When experiencing a pay cut, what investments (401k, college savings) are best to reduce or stop until your financial situation improves?
If you are dealing with a decrease in cash flow, it is important to prioritize where you are putting your resources. This may mean taking a break from saving and investing altogether, for a period of time. If you are able to maintain some of your contributions, think about prioritizing retirement funding over college savings. Parents often have a hard time putting themselves first, but the reality is that there are several ways to pay for college, but very few ways to fund retirement. One of the best gifts you can give your children is your own financial independence in your retirement years.
I’m still raising my children and now also taking care of my parents. How can I financially manage both?
Navigating your time as part of the “sandwich generation” is all about finding balance, which begins with setting goals. Having a robust understanding of your family budget and your parents’ financial circumstances is a great place to begin. Once you better understand what the financial demands being placed upon you truly are, you can start to set specific goals and assign them an order of priority. Make sure to give yourself a break, too. Every phase of life is its own season, and priorities will shift over time. It’s ok if you can’t “do it all,” all of the time! Your clear list of goals will help you refocus on things you’ve had to neglect when your budget allows.
With the reduction in penalties for withdrawing your 401(k) right now, should I do that to help during this crisis? I’m in my early 30s, my income is down dramatically, and retirement is not something I’m focused on right now.
An effective way to address the need for additional funds is to tap emergency funds for cash. This means to use funds from a savings or money market account. These accounts can be replenished after the COVID crisis is over. Another strategy is to do a deep dive on reducing expenses. Pay your mortgage or rent, but trim all discretionary expenses so that your income stretches farther. Your 401(k) is to use when you no longer earn a paycheck and need it to generate income for you in retirement.
I lost my job (or had my hours/pay cut) and know that fees to pull my 401(k) have been waived. Should I do this or keep my investments and let the market recover?
If you are out of work and facing a financial emergency because of coronavirus, it can be tempting to cash out of your 401(k), but we believe this should be a last resort.
There’s an opportunity cost to using your retirement savings, so you want to be sure that you’ve exhausted all other options. For some perspective: a $100,000 balance today could be worth $386,968 in 20 years, assuming a 7% annual rate of return.
Now is a good time to tighten your belt, see if you can cut your budget back to the essentials. Also, be sure to contact your utility and loan providers; many are willing to suspend your monthly payments to assist you during this difficult time.
If I have the cash flow to make investments now, where is the safest place to put my money?
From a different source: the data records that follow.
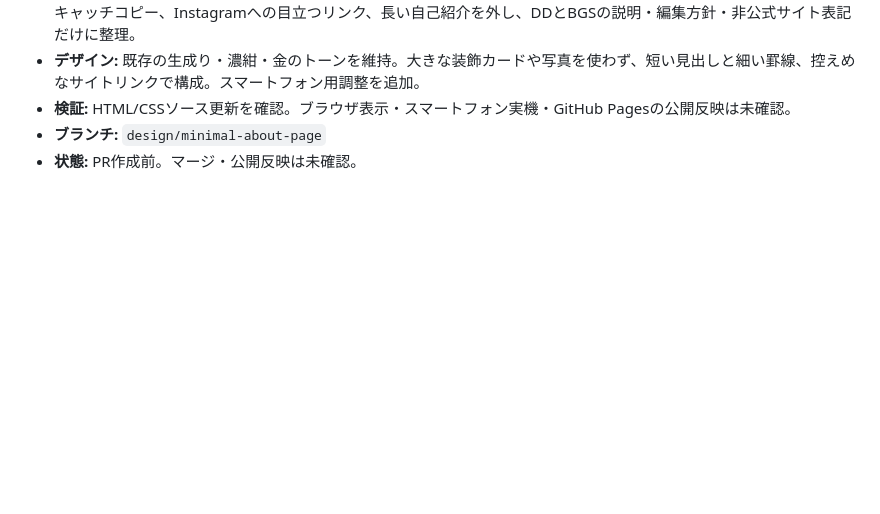
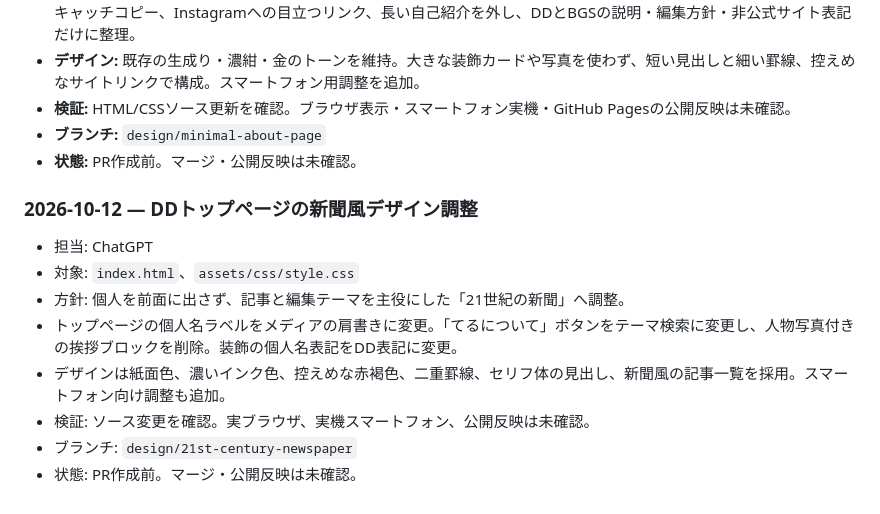
Before and after one commit to teruluce/disney-discovery, a Markdown page: docs/AI_WORK_LOG.md, the part around the change. GitHub-like rendering; blank space fills up the shorter version.

Commit message:
Log newspaper design update

```diff
--- a/docs/AI_WORK_LOG.md
+++ b/docs/AI_WORK_LOG.md
@@ -307,3 +307,14 @@
 - **検証:** HTML/CSSソース更新を確認。ブラウザ表示・スマートフォン実機・GitHub Pagesの公開反映は未確認。
 - **ブランチ:** `design/minimal-about-page`
 - **状態:** PR作成前。マージ・公開反映は未確認。
+
+
+### 2026-10-12 — DDトップページの新聞風デザイン調整
+- 担当: ChatGPT
+- 対象: `index.html`、`assets/css/style.css`
+- 方針: 個人を前面に出さず、記事と編集テーマを主役にした「21世紀の新聞」へ調整。
+- トップページの個人名ラベルをメディアの肩書きに変更。「てるについて」ボタンをテーマ検索に変更し、人物写真付きの挨拶ブロックを削除。装飾の個人名表記をDD表記に変更。
+- デザインは紙面色、濃いインク色、控えめな赤褐色、二重罫線、セリフ体の見出し、新聞風の記事一覧を採用。スマートフォン向け調整も追加。
+- 検証: ソース変更を確認。実ブラウザ、実機スマートフォン、公開反映は未確認。
+- ブランチ: `design/21st-century-newspaper`
+- 状態: PR作成前。マージ・公開反映は未確認。
```
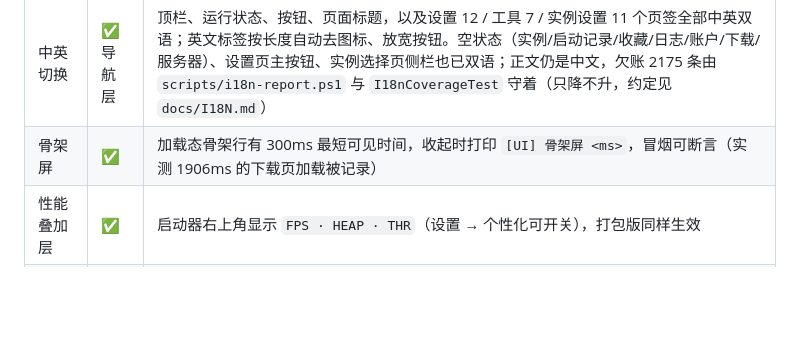
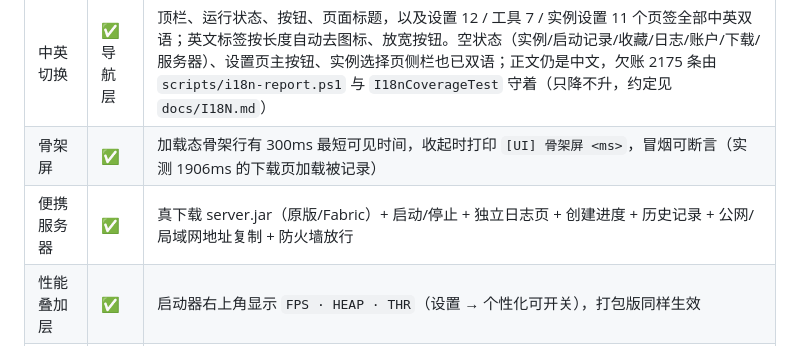
Before and after one commit to lengmiaoyuelongmen/NekoCraftLauncher, a Markdown page: docs/FEATURES.md, the part around the change. Drawn GitHub-style; blank space fills up the shorter version.

```diff
--- a/docs/FEATURES.md
+++ b/docs/FEATURES.md
@@ -148,6 +148,7 @@
 | 圆角自检 | ✅ | 页面切换后自动修复「圆角底 + 方角边」的节点 |
 | 中英切换 | ✅ 导航层 | 顶栏、运行状态、按钮、页面标题，以及设置 12 / 工具 7 / 实例设置 11 个页签全部中英双语；英文标签按长度自动去图标、放宽按钮。空状态（实例/启动记录/收藏/日志/账户/下载/服务器）、设置页主按钮、实例选择页侧栏也已双语；正文仍是中文，欠账 2175 条由 `scripts/i18n-report.ps1` 与 `I18nCoverageTest` 守着（只降不升，约定见 `docs/I18N.md`） |
 | 骨架屏 | ✅ | 加载态骨架行有 300ms 最短可见时间，收起时打印 `[UI] 骨架屏 <ms>`，冒烟可断言（实测 1906ms 的下载页加载被记录） |
+| 便携服务器 | ✅ | 真下载 server.jar（原版/Fabric）+ 启动/停止 + 独立日志页 + 创建进度 + 历史记录 + 公网/局域网地址复制 + 防火墙放行 |
 | 性能叠加层 | ✅ | 启动器右上角显示 `FPS · HEAP · THR`（设置 → 个性化可开关），打包版同样生效 |
 | 鼠标柔光 | ✅ | 跟随指针的径向高光，叠在页面之上；强度可在 设置 → 个性化 调整（0 = 关闭，默认 0.8，最大 1.5），保存后立即生效；实测位移均值 0.8→6.13、1.5→11.13 |
 | 安装进度环 | ✅ | 环形进度按 9 个阶段分段：已完成实色、进行中半亮、未开始暗色；180ms 补间 + 阶段文案交叉淡入 |
```
Also changed, not shown: docs/RELEASE-2.21.0.md (added, +80 -0 lines), docs/images/preview/37-server-page.png (added), docs/images/preview/38-server-address.png (added), 9 other files.
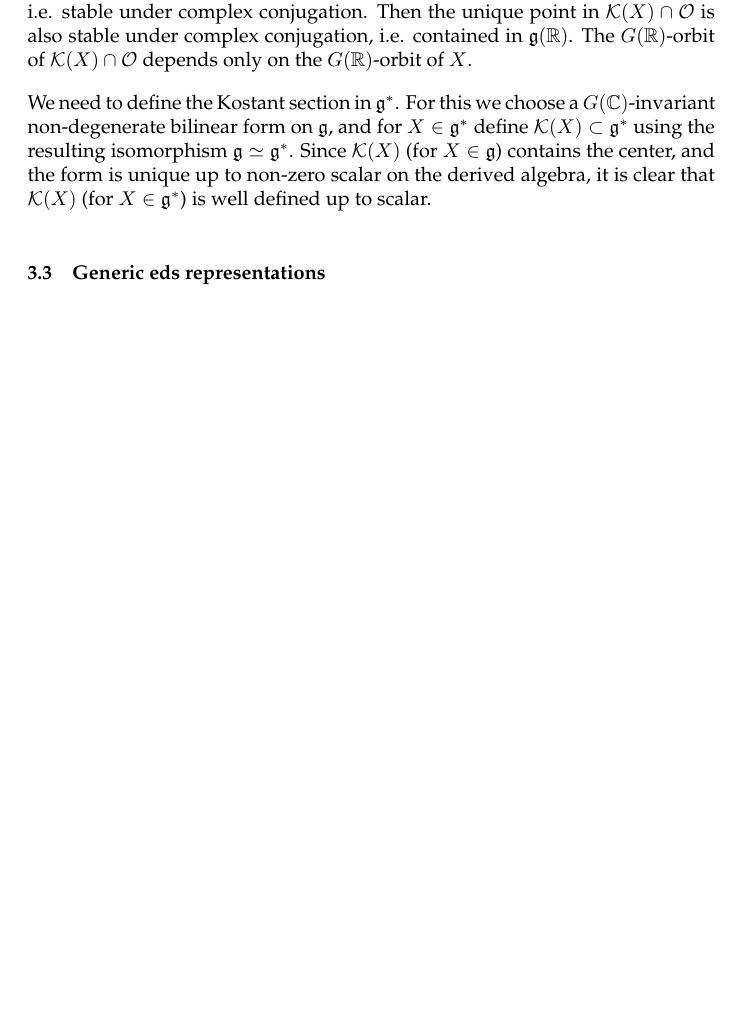
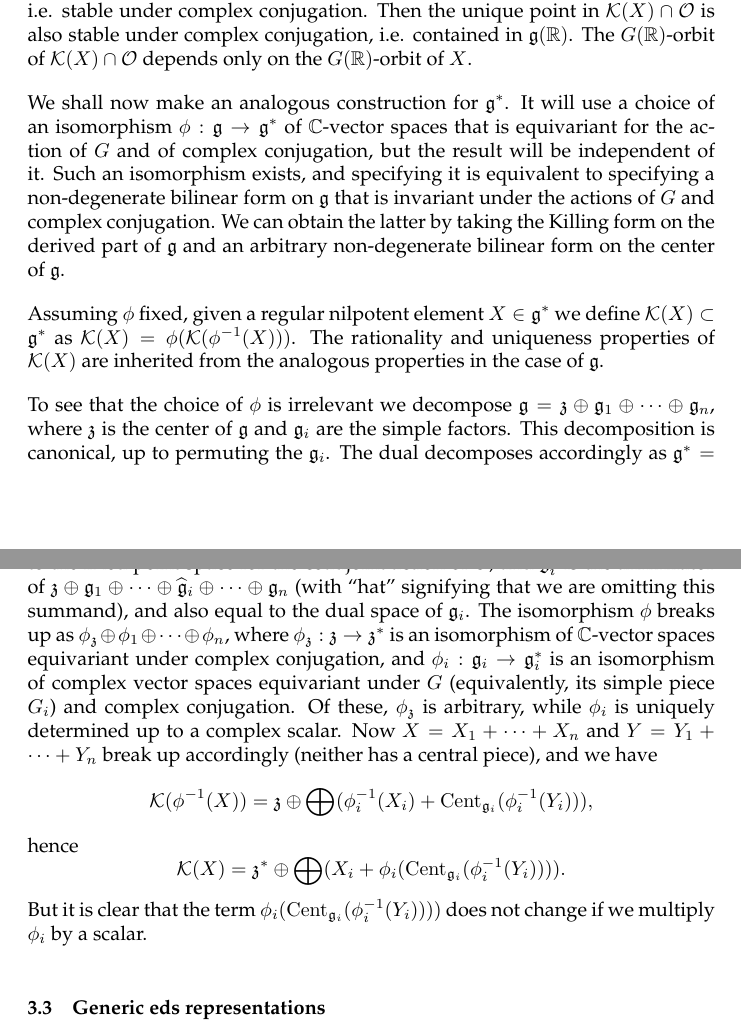
Before and after one commit to jeffreyadams/dpr, a LaTeX paper (dpr.tex): part of page 38 of 61 before the commit and two parts of pages 38 and 39 of 62 after it, the two joined at a grey line, cut so that both start at the same text, the shorter picture padded with empty space. Compiled offline with pdfLaTeX.

Commit message:
Added explanation that dual Kostant section does not depend on choice of identification of g with g^*

```diff
--- a/dpr.tex
+++ b/dpr.tex
@@ -1060,12 +1060,16 @@ Kostant showed \cite{Kos63} that the Kostant section meets every regular orbit i
 
 Suppose $X\in \g(\R)$ and $\O$ is a regular orbit in $\g(\C)$ which is defined over $\R$, i.e. stable under complex conjugation. Then the unique point in $\K(X)\cap \O$ is also stable under complex conjugation, i.e. contained in $\g(\R)$. The $G(\R)$-orbit of $\K(X)\cap \O$ depends only on the $G(\R)$-orbit of $X$.
 
-
-
-We need to define the Kostant section in $\g^*$. For this we choose a $G(\C)$-invariant non-degenerate bilinear form on $\g$, and
-for $X\in \g^*$ define $\K(X)\subset \g^*$ using the  resulting isomorphism $\g\simeq\g^*$.
-Since $\K(X)$ (for $X\in \g$) contains the center, and the form is unique up to non-zero scalar on the derived algebra,
-it is clear that $\K(X)$ (for $X\in \g^*$) is well defined up to scalar.
+We shall now make an analogous construction for $\g^*$. It will use a choice of an isomorphism $\phi : \g \to \g^*$ of $\C$-vector spaces that is equivariant for the action of $G$ and of complex conjugation, but the result will be independent of it. Such an isomorphism exists, and specifying it is equivalent to specifying a non-degenerate bilinear form on $\g$ that is invariant under the actions of $G$ and complex conjugation. We can obtain the latter by taking the Killing form on the derived part of $\g$ and an arbitrary non-degenerate bilinear form on the center of $\g$.
+
+Assuming $\phi$ fixed, given a regular nilpotent element $X\in \g^*$ we define $\K(X)\subset \g^*$ as $\K(X) = \phi(\K(\phi^{-1}(X)))$. The rationality and uniqueness properties of $\K(X)$ are inherited from the analogous properties in the case of $\g$.
+
+To see that the choice of $\phi$ is irrelevant we decompose  $\g = \mf{z} \oplus \g_1 \oplus \dots \oplus \g_n$, where $\mf{z}$ is the center of $\g$ and $\g_i$ are the simple factors. This decomposition is canonical, up to permuting the $\g_i$.  The dual decomposes accordingly as $\g^*=\mf{z}^*\oplus \g_1^* \oplus \dots \oplus \g_n^*$, where $\mf{z}^*$ is the annihilator of $\mf{g}_1 \oplus \dots \oplus \mf{g}_n$, and also equal to the fixed point space for the coadjoint action of $G$, and $\mf{g}_i^*$ is the annihilator of $\mf{z} \oplus \mf{g}_1 \oplus \dots \oplus \mf{\hat  g}_i \oplus \dots \oplus \mf{g}_n$ (with ``hat'' signifying that we are omitting this summand), and also equal to the dual space of $\mf{g}_i$. The isomorphism $\phi$ breaks up as $\phi_\mf{z}\oplus\phi_1 \oplus \dots \oplus \phi_n$, where $\phi_\mf{z} : \mf{z} \to \mf{z}^*$ is an isomorphism of $\C$-vector spaces equivariant under complex conjugation, and $\phi_i : \g_i \to \g_i^*$ is an isomorphism of complex vector spaces equivariant under $G$ (equivalently, its simple piece $G_i$) and complex conjugation. Of these, $\phi_\mf{z}$ is arbitrary, while $\phi_i$ is uniquely determined up to a complex scalar. Now $X=X_1+\dots+X_n$ and $Y=Y_1+\dots+Y_n$ break up accordingly (neither has a central piece), and we have
+\[ \K(\phi^{-1}(X)) = \mf{z} \oplus \bigoplus (\phi_i^{-1}(X_i)+\Cent_{\g_i}(\phi_i^{-1}(Y_i))),  \]
+hence
+\[ \K(X) = \mf{z}^* \oplus \bigoplus (X_i+\phi_i(\Cent_{\g_i}(\phi_i^{-1}(Y_i)))). \]
+But it is clear that the term $\phi_i(\Cent_{\g_i}(\phi_i^{-1}(Y_i))))$ does not change if we multiply $\phi_i$ by a scalar.
+
 
 
 \subsection{Generic eds representations} \label{sub:gen}
```
Also changed, not shown: dpr.pdf.
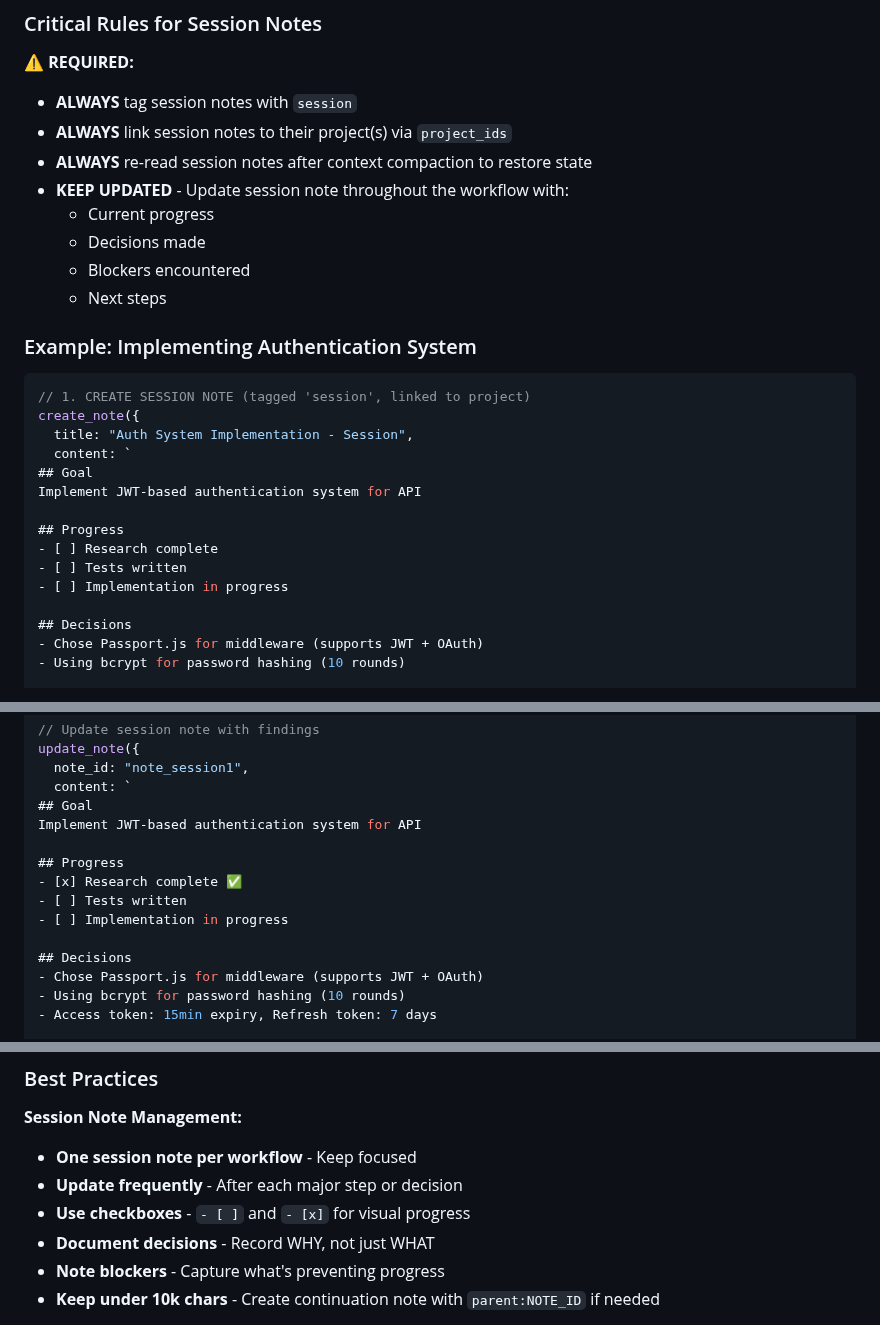
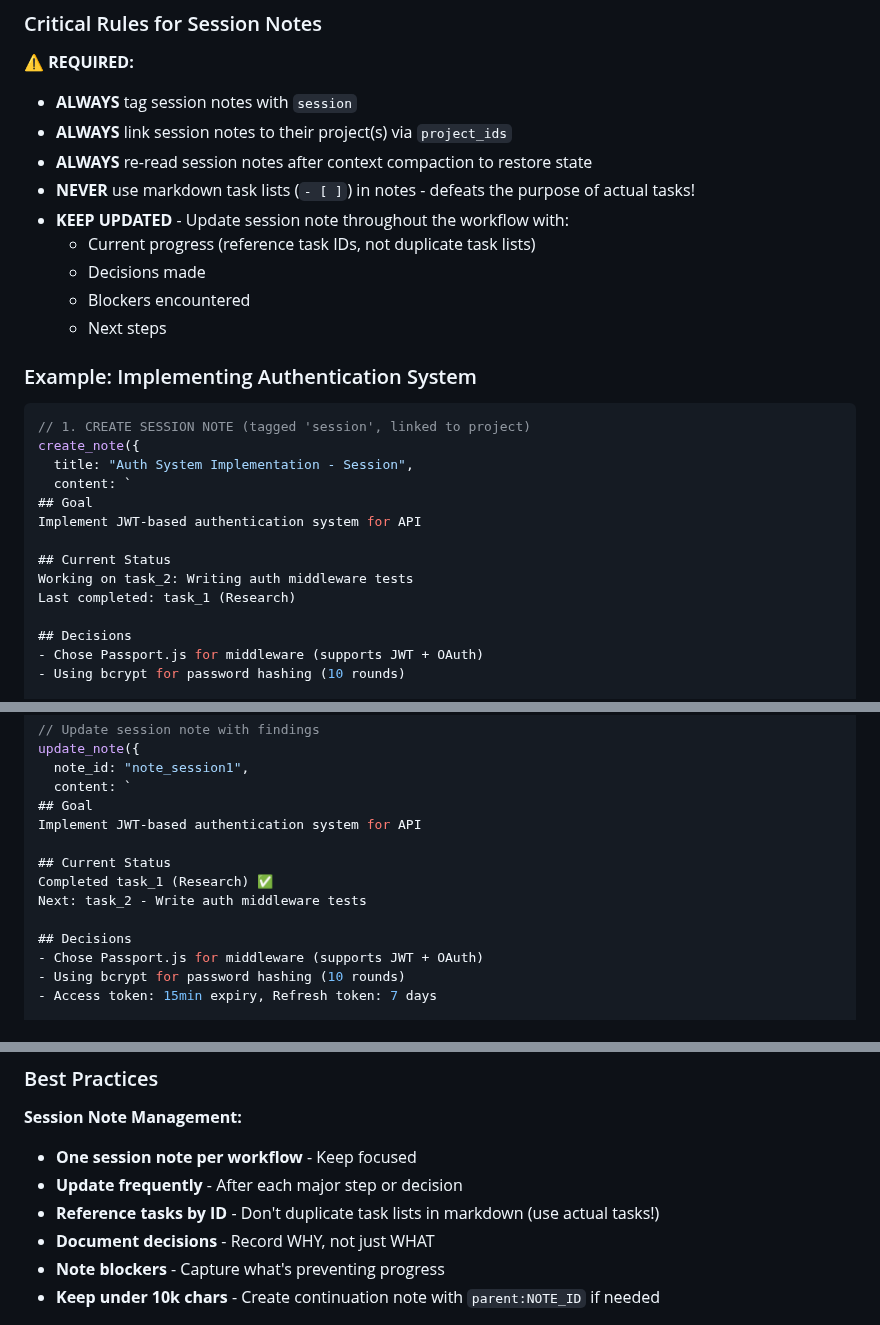
Before and after one commit to ck3mp3r/context, a Markdown page: docs/mcp.md, 3 parts joined by grey strips. Drawn GitHub-style.

Commit message:
docs(mcp): Fix session note examples to reference actual tasks, not markdown checklists
- Remove markdown task lists (- [ ]) from session note examples
- Add explicit warning: NEVER use markdown task lists in notes
- Update examples to reference task IDs instead (e.g., "task_2: Writing tests")
- Emphasizes the purpose: use actual trackable tasks, not duplicated markdown

This prevents the anti-pattern of duplicating task information in both
the note content and the actual task system.

```diff
--- a/docs/mcp.md
+++ b/docs/mcp.md
@@ -263,8 +263,9 @@ Use c5t MCP tools to create **persistent, autonomous workflows** that survive co
 - **ALWAYS** tag session notes with `session`
 - **ALWAYS** link session notes to their project(s) via `project_ids`
 - **ALWAYS** re-read session notes after context compaction to restore state
+- **NEVER** use markdown task lists (`- [ ]`) in notes - defeats the purpose of actual tasks!
 - **KEEP UPDATED** - Update session note throughout the workflow with:
-  - Current progress
+  - Current progress (reference task IDs, not duplicate task lists)
   - Decisions made
   - Blockers encountered
   - Next steps
@@ -279,10 +280,9 @@ create_note({
 ## Goal
 Implement JWT-based authentication system for API
 
-## Progress
-- [ ] Research complete
-- [ ] Tests written
-- [ ] Implementation in progress
+## Current Status
+Working on task_2: Writing auth middleware tests
+Last completed: task_1 (Research)
 
 ## Decisions
 - Chose Passport.js for middleware (supports JWT + OAuth)
@@ -357,10 +357,9 @@ update_note({
 ## Goal
 Implement JWT-based authentication system for API
 
-## Progress
-- [x] Research complete ✅
-- [ ] Tests written
-- [ ] Implementation in progress
+## Current Status
+Completed task_1 (Research) ✅
+Next: task_2 - Write auth middleware tests
 
 ## Decisions
 - Chose Passport.js for middleware (supports JWT + OAuth)
@@ -444,7 +443,7 @@ list_task_lists({
 **Session Note Management:**
 - **One session note per workflow** - Keep focused
 - **Update frequently** - After each major step or decision
-- **Use checkboxes** - `- [ ]` and `- [x]` for visual progress
+- **Reference tasks by ID** - Don't duplicate task lists in markdown (use actual tasks!)
 - **Document decisions** - Record WHY, not just WHAT
 - **Note blockers** - Capture what's preventing progress
 - **Keep under 10k chars** - Create continuation note with `parent:NOTE_ID` if needed
```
If you are considering putting cash to work in an investment, several considerations help to shape the right choice for you. First, consider your goal(s) for the invested money. What do you want the money/investment to do for you? Second, consider by when you anticipate needing to withdraw the invested money—either a portion of it as income, or all of it. In other words, what is your investing timeframe? And third, evaluate the risk of various investments before choosing the options that may help you to achieve your goals, while assuming a comfortable amount of risk.
I was planning to retire soon but now I am unsure. Should I hold out and rebuild my 401(k)?
If your investment allocation is appropriate and you had enough money to retire prior to the market downturn, this bout of volatility should not upset your long-term planning. A good retirement plan includes the anticipation of market volatility and other potential bumps in the road.
One helpful strategy for retirees to consider is to keep a year’s worth of living expenses in cash. This extra cash can be used to generate income during severe market downturns rather than stressing an invested portfolio by taking income distributions during a recession.
Ideally, if you’re planning to retire in the next few years, you already have a good investment plan in place for those inevitable market fluctuations. If you haven’t created a plan yet, now is a good time to work with a financial advisor to make sure that you are approaching retirement with confidence.